- Requirement -
In the copy you make, keep each entry exactly as it is and leave out all images.

####

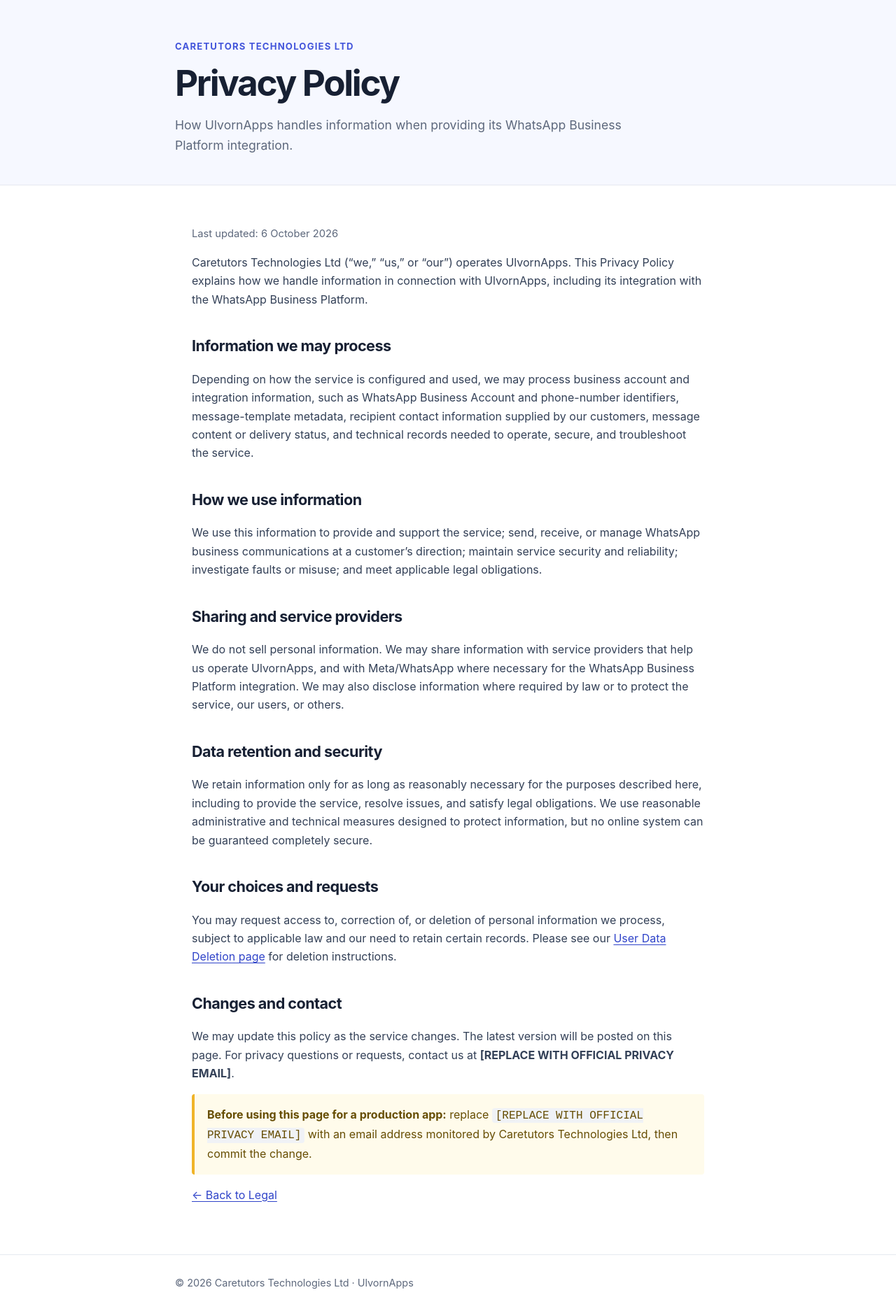
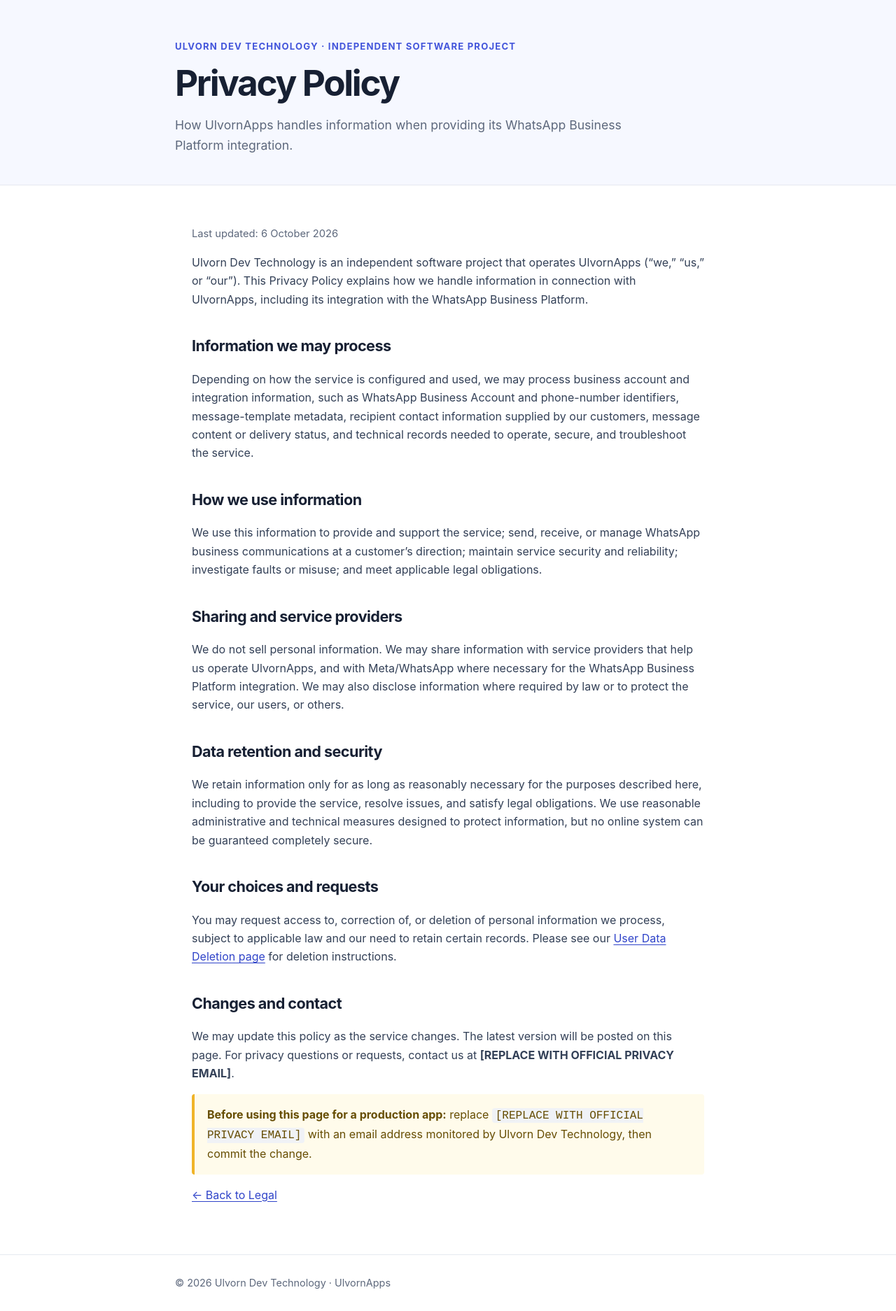
Before and after one commit to ulvon5441/ulvorn-legal, a plain HTML site: page privacy.html in a window 1280 px wide. Shown: the whole page at 70% size. Drawn offline with Linux system fonts and the light colour scheme.

Commit message:
Update branding to Ulvorn Dev Technology

```diff
--- a/privacy.html
+++ b/privacy.html
@@ -2,10 +2,10 @@
 <html lang="en">
   <head><meta charset="utf-8"><meta name="viewport" content="width=device-width, initial-scale=1"><title>Privacy Policy | UlvornApps</title><meta name="description" content="Privacy Policy for UlvornApps."><link rel="stylesheet" href="style.css"></head>
   <body>
-    <header><div class="wrap"><p class="eyebrow">Caretutors Technologies Ltd</p><h1>Privacy Policy</h1><p class="lede">How UlvornApps handles information when providing its WhatsApp Business Platform integration.</p></div></header>
+    <header><div class="wrap"><p class="eyebrow">Ulvorn Dev Technology · Independent Software Project</p><h1>Privacy Policy</h1><p class="lede">How UlvornApps handles information when providing its WhatsApp Business Platform integration.</p></div></header>
     <main class="wrap">
       <p class="meta">Last updated: 6 October 2026</p>
-      <p>Caretutors Technologies Ltd (&ldquo;we,&rdquo; &ldquo;us,&rdquo; or &ldquo;our&rdquo;) operates UlvornApps. This Privacy Policy explains how we handle information in connection with UlvornApps, including its integration with the WhatsApp Business Platform.</p>
+      <p>Ulvorn Dev Technology is an independent software project that operates UlvornApps (&ldquo;we,&rdquo; &ldquo;us,&rdquo; or &ldquo;our&rdquo;). This Privacy Policy explains how we handle information in connection with UlvornApps, including its integration with the WhatsApp Business Platform.</p>
       <h2>Information we may process</h2>
       <p>Depending on how the service is configured and used, we may process business account and integration information, such as WhatsApp Business Account and phone-number identifiers, message-template metadata, recipient contact information supplied by our customers, message content or delivery status, and technical records needed to operate, secure, and troubleshoot the service.</p>
       <h2>How we use information</h2>
@@ -18,8 +18,8 @@
       <p>You may request access to, correction of, or deletion of personal information we process, subject to applicable law and our need to retain certain records. Please see our <a href="data-deletion.html">User Data Deletion page</a> for deletion instructions.</p>
       <h2>Changes and contact</h2>
       <p>We may update this policy as the service changes. The latest version will be posted on this page. For privacy questions or requests, contact us at <strong>[REPLACE WITH OFFICIAL PRIVACY EMAIL]</strong>.</p>
-      <p class="notice"><strong>Before using this page for a production app:</strong> replace <code>[REPLACE WITH OFFICIAL PRIVACY EMAIL]</code> with an email address monitored by Caretutors Technologies Ltd, then commit the change.</p>
+      <p class="notice"><strong>Before using this page for a production app:</strong> replace <code>[REPLACE WITH OFFICIAL PRIVACY EMAIL]</code> with an email address monitored by Ulvorn Dev Technology, then commit the change.</p>
       <p><a href="index.html">← Back to Legal</a></p>
-    </main><footer><div class="wrap"><p>© 2026 Caretutors Technologies Ltd · UlvornApps</p></div></footer>
+    </main><footer><div class="wrap"><p>© 2026 Ulvorn Dev Technology · UlvornApps</p></div></footer>
   </body>
 </html>
```
Also changed, not shown: data-deletion.html (+3 -3 lines), index.html (+3 -3 lines), terms.html (+4 -4 lines).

####

- Written answer -
Before and after one commit to ulvon5441/ulvorn-legal, a plain HTML site: page privacy.html in a window 1280 px wide. Shown: the whole page at 70% size. Drawn offline with Linux system fonts and the light colour scheme.

Commit message:
Update branding to Ulvorn Dev Technology

```diff
--- a/privacy.html
+++ b/privacy.html
@@ -2,10 +2,10 @@
 <html lang="en">
   <head><meta charset="utf-8"><meta name="viewport" content="width=device-width, initial-scale=1"><title>Privacy Policy | UlvornApps</title><meta name="description" content="Privacy Policy for UlvornApps."><link rel="stylesheet" href="style.css"></head>
   <body>
-    <header><div class="wrap"><p class="eyebrow">Caretutors Technologies Ltd</p><h1>Privacy Policy</h1><p class="lede">How UlvornApps handles information when providing its WhatsApp Business Platform integration.</p></div></header>
+    <header><div class="wrap"><p class="eyebrow">Ulvorn Dev Technology · Independent Software Project</p><h1>Privacy Policy</h1><p class="lede">How UlvornApps handles information when providing its WhatsApp Business Platform integration.</p></div></header>
     <main class="wrap">
       <p class="meta">Last updated: 6 October 2026</p>
-      <p>Caretutors Technologies Ltd (&ldquo;we,&rdquo; &ldquo;us,&rdquo; or &ldquo;our&rdquo;) operates UlvornApps. This Privacy Policy explains how we handle information in connection with UlvornApps, including its integration with the WhatsApp Business Platform.</p>
+      <p>Ulvorn Dev Technology is an independent software project that operates UlvornApps (&ldquo;we,&rdquo; &ldquo;us,&rdquo; or &ldquo;our&rdquo;). This Privacy Policy explains how we handle information in connection with UlvornApps, including its integration with the WhatsApp Business Platform.</p>
       <h2>Information we may process</h2>
       <p>Depending on how the service is configured and used, we may process business account and integration information, such as WhatsApp Business Account and phone-number identifiers, message-template metadata, recipient contact information supplied by our customers, message content or delivery status, and technical records needed to operate, secure, and troubleshoot the service.</p>
       <h2>How we use information</h2>
@@ -18,8 +18,8 @@
       <p>You may request access to, correction of, or deletion of personal information we process, subject to applicable law and our need to retain certain records. Please see our <a href="data-deletion.html">User Data Deletion page</a> for deletion instructions.</p>
       <h2>Changes and contact</h2>
       <p>We may update this policy as the service changes. The latest version will be posted on this page. For privacy questions or requests, contact us at <strong>[REPLACE WITH OFFICIAL PRIVACY EMAIL]</strong>.</p>
-      <p class="notice"><strong>Before using this page for a production app:</strong> replace <code>[REPLACE WITH OFFICIAL PRIVACY EMAIL]</code> with an email address monitored by Caretutors Technologies Ltd, then commit the change.</p>
+      <p class="notice"><strong>Before using this page for a production app:</strong> replace <code>[REPLACE WITH OFFICIAL PRIVACY EMAIL]</code> with an email address monitored by Ulvorn Dev Technology, then commit the change.</p>
       <p><a href="index.html">← Back to Legal</a></p>
-    </main><footer><div class="wrap"><p>© 2026 Caretutors Technologies Ltd · UlvornApps</p></div></footer>
+    </main><footer><div class="wrap"><p>© 2026 Ulvorn Dev Technology · UlvornApps</p></div></footer>
   </body>
 </html>
```
Also changed, not shown: data-deletion.html (+3 -3 lines), index.html (+3 -3 lines), terms.html (+4 -4 lines).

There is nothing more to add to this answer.